- **EXERCISE DIRECTIONS**: What follows is data; output all of it exactly as given.
********************
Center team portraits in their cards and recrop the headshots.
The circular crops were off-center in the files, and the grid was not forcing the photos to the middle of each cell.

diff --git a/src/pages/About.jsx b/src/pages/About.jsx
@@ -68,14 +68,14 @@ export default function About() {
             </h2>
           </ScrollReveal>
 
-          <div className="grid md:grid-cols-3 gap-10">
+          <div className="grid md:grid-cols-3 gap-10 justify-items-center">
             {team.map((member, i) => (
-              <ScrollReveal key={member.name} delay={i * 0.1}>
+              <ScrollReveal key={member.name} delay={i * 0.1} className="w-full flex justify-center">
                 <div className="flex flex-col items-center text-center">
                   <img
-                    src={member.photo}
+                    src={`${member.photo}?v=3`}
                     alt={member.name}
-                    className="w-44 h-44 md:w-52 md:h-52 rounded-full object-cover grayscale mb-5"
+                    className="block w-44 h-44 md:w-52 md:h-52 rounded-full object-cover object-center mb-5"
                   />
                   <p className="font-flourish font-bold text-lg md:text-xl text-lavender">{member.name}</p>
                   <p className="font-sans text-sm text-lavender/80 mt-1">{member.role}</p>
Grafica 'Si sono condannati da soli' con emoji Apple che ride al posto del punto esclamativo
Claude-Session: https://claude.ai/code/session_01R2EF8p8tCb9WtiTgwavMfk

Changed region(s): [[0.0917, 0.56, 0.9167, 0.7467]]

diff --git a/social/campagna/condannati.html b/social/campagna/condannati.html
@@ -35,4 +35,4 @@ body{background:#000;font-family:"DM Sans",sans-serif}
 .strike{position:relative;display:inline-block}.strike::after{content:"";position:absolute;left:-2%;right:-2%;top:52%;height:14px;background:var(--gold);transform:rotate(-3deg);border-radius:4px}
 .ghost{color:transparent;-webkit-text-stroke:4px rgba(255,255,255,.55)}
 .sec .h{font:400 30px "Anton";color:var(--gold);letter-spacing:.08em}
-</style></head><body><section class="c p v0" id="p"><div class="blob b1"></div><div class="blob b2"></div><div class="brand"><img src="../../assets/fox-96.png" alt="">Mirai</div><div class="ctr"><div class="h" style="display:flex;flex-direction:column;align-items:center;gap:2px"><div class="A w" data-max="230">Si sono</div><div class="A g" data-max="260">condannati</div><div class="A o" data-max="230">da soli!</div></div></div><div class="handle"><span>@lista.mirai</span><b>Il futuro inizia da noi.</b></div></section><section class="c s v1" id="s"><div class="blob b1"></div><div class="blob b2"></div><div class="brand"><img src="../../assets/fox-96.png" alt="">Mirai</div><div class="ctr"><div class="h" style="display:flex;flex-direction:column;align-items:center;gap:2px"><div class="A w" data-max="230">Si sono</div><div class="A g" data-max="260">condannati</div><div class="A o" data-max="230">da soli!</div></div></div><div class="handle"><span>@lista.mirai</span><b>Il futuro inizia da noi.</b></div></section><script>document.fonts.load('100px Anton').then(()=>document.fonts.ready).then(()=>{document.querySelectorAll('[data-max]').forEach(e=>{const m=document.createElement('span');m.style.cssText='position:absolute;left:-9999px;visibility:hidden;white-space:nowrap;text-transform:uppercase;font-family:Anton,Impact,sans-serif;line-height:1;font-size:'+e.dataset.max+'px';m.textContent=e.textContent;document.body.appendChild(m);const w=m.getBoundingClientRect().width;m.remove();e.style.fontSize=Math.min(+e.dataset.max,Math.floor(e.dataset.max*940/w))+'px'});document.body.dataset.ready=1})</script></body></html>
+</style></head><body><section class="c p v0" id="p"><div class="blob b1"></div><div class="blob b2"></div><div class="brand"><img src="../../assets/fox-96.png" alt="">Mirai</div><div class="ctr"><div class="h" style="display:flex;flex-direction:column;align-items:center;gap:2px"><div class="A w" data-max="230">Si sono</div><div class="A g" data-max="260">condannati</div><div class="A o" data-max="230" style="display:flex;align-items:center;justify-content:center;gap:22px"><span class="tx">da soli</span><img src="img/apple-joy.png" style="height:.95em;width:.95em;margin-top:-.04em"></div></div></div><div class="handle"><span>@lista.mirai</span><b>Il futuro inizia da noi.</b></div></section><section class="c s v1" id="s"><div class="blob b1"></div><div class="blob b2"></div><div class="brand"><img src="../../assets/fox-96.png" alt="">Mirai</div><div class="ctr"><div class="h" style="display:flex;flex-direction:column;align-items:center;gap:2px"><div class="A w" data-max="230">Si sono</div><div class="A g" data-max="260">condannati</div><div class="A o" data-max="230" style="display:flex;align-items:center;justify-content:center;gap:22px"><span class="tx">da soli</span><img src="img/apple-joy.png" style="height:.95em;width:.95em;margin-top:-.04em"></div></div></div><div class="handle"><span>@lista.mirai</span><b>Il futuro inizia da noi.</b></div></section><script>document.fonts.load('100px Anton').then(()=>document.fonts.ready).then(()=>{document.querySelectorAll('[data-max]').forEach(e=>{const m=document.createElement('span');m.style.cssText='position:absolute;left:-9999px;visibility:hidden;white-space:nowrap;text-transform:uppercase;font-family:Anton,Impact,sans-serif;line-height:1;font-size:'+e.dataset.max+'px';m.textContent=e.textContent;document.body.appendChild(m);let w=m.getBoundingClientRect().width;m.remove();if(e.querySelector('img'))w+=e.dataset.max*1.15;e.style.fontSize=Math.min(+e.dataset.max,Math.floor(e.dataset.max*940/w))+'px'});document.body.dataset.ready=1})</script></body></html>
********************
- **REPLY**:
Center team portraits in their cards and recrop the headshots.
The circular crops were off-center in the files, and the grid was not forcing the photos to the middle of each cell.

diff --git a/src/pages/About.jsx b/src/pages/About.jsx
@@ -68,14 +68,14 @@ export default function About() {
             </h2>
           </ScrollReveal>
 
-          <div className="grid md:grid-cols-3 gap-10">
+          <div className="grid md:grid-cols-3 gap-10 justify-items-center">
             {team.map((member, i) => (
-              <ScrollReveal key={member.name} delay={i * 0.1}>
+              <ScrollReveal key={member.name} delay={i * 0.1} className="w-full flex justify-center">
                 <div className="flex flex-col items-center text-center">
                   <img
-                    src={member.photo}
+                    src={`${member.photo}?v=3`}
                     alt={member.name}
-                    className="w-44 h-44 md:w-52 md:h-52 rounded-full object-cover grayscale mb-5"
+                    className="block w-44 h-44 md:w-52 md:h-52 rounded-full object-cover object-center mb-5"
                   />
                   <p className="font-flourish font-bold text-lg md:text-xl text-lavender">{member.name}</p>
                   <p className="font-sans text-sm text-lavender/80 mt-1">{member.role}</p>
Grafica 'Si sono condannati da soli' con emoji Apple che ride al posto del punto esclamativo
Claude-Session: https://claude.ai/code/session_01R2EF8p8tCb9WtiTgwavMfk

Changed region(s): [[0.0917, 0.56, 0.9167, 0.7467]]

diff --git a/social/campagna/condannati.html b/social/campagna/condannati.html
@@ -35,4 +35,4 @@ body{background:#000;font-family:"DM Sans",sans-serif}
 .strike{position:relative;display:inline-block}.strike::after{content:"";position:absolute;left:-2%;right:-2%;top:52%;height:14px;background:var(--gold);transform:rotate(-3deg);border-radius:4px}
 .ghost{color:transparent;-webkit-text-stroke:4px rgba(255,255,255,.55)}
 .sec .h{font:400 30px "Anton";color:var(--gold);letter-spacing:.08em}
-</style></head><body><section class="c p v0" id="p"><div class="blob b1"></div><div class="blob b2"></div><div class="brand"><img src="../../assets/fox-96.png" alt="">Mirai</div><div class="ctr"><div class="h" style="display:flex;flex-direction:column;align-items:center;gap:2px"><div class="A w" data-max="230">Si sono</div><div class="A g" data-max="260">condannati</div><div class="A o" data-max="230">da soli!</div></div></div><div class="handle"><span>@lista.mirai</span><b>Il futuro inizia da noi.</b></div></section><section class="c s v1" id="s"><div class="blob b1"></div><div class="blob b2"></div><div class="brand"><img src="../../assets/fox-96.png" alt="">Mirai</div><div class="ctr"><div class="h" style="display:flex;flex-direction:column;align-items:center;gap:2px"><div class="A w" data-max="230">Si sono</div><div class="A g" data-max="260">condannati</div><div class="A o" data-max="230">da soli!</div></div></div><div class="handle"><span>@lista.mirai</span><b>Il futuro inizia da noi.</b></div></section><script>document.fonts.load('100px Anton').then(()=>document.fonts.ready).then(()=>{document.querySelectorAll('[data-max]').forEach(e=>{const m=document.createElement('span');m.style.cssText='position:absolute;left:-9999px;visibility:hidden;white-space:nowrap;text-transform:uppercase;font-family:Anton,Impact,sans-serif;line-height:1;font-size:'+e.dataset.max+'px';m.textContent=e.textContent;document.body.appendChild(m);const w=m.getBoundingClientRect().width;m.remove();e.style.fontSize=Math.min(+e.dataset.max,Math.floor(e.dataset.max*940/w))+'px'});document.body.dataset.ready=1})</script></body></html>
+</style></head><body><section class="c p v0" id="p"><div class="blob b1"></div><div class="blob b2"></div><div class="brand"><img src="../../assets/fox-96.png" alt="">Mirai</div><div class="ctr"><div class="h" style="display:flex;flex-direction:column;align-items:center;gap:2px"><div class="A w" data-max="230">Si sono</div><div class="A g" data-max="260">condannati</div><div class="A o" data-max="230" style="display:flex;align-items:center;justify-content:center;gap:22px"><span class="tx">da soli</span><img src="img/apple-joy.png" style="height:.95em;width:.95em;margin-top:-.04em"></div></div></div><div class="handle"><span>@lista.mirai</span><b>Il futuro inizia da noi.</b></div></section><section class="c s v1" id="s"><div class="blob b1"></div><div class="blob b2"></div><div class="brand"><img src="../../assets/fox-96.png" alt="">Mirai</div><div class="ctr"><div class="h" style="display:flex;flex-direction:column;align-items:center;gap:2px"><div class="A w" data-max="230">Si sono</div><div class="A g" data-max="260">condannati</div><div class="A o" data-max="230" style="display:flex;align-items:center;justify-content:center;gap:22px"><span class="tx">da soli</span><img src="img/apple-joy.png" style="height:.95em;width:.95em;margin-top:-.04em"></div></div></div><div class="handle"><span>@lista.mirai</span><b>Il futuro inizia da noi.</b></div></section><script>document.fonts.load('100px Anton').then(()=>document.fonts.ready).then(()=>{document.querySelectorAll('[data-max]').forEach(e=>{const m=document.createElement('span');m.style.cssText='position:absolute;left:-9999px;visibility:hidden;white-space:nowrap;text-transform:uppercase;font-family:Anton,Impact,sans-serif;line-height:1;font-size:'+e.dataset.max+'px';m.textContent=e.textContent;document.body.appendChild(m);let w=m.getBoundingClientRect().width;m.remove();if(e.querySelector('img'))w+=e.dataset.max*1.15;e.style.fontSize=Math.min(+e.dataset.max,Math.floor(e.dataset.max*940/w))+'px'});document.body.dataset.ready=1})</script></body></html>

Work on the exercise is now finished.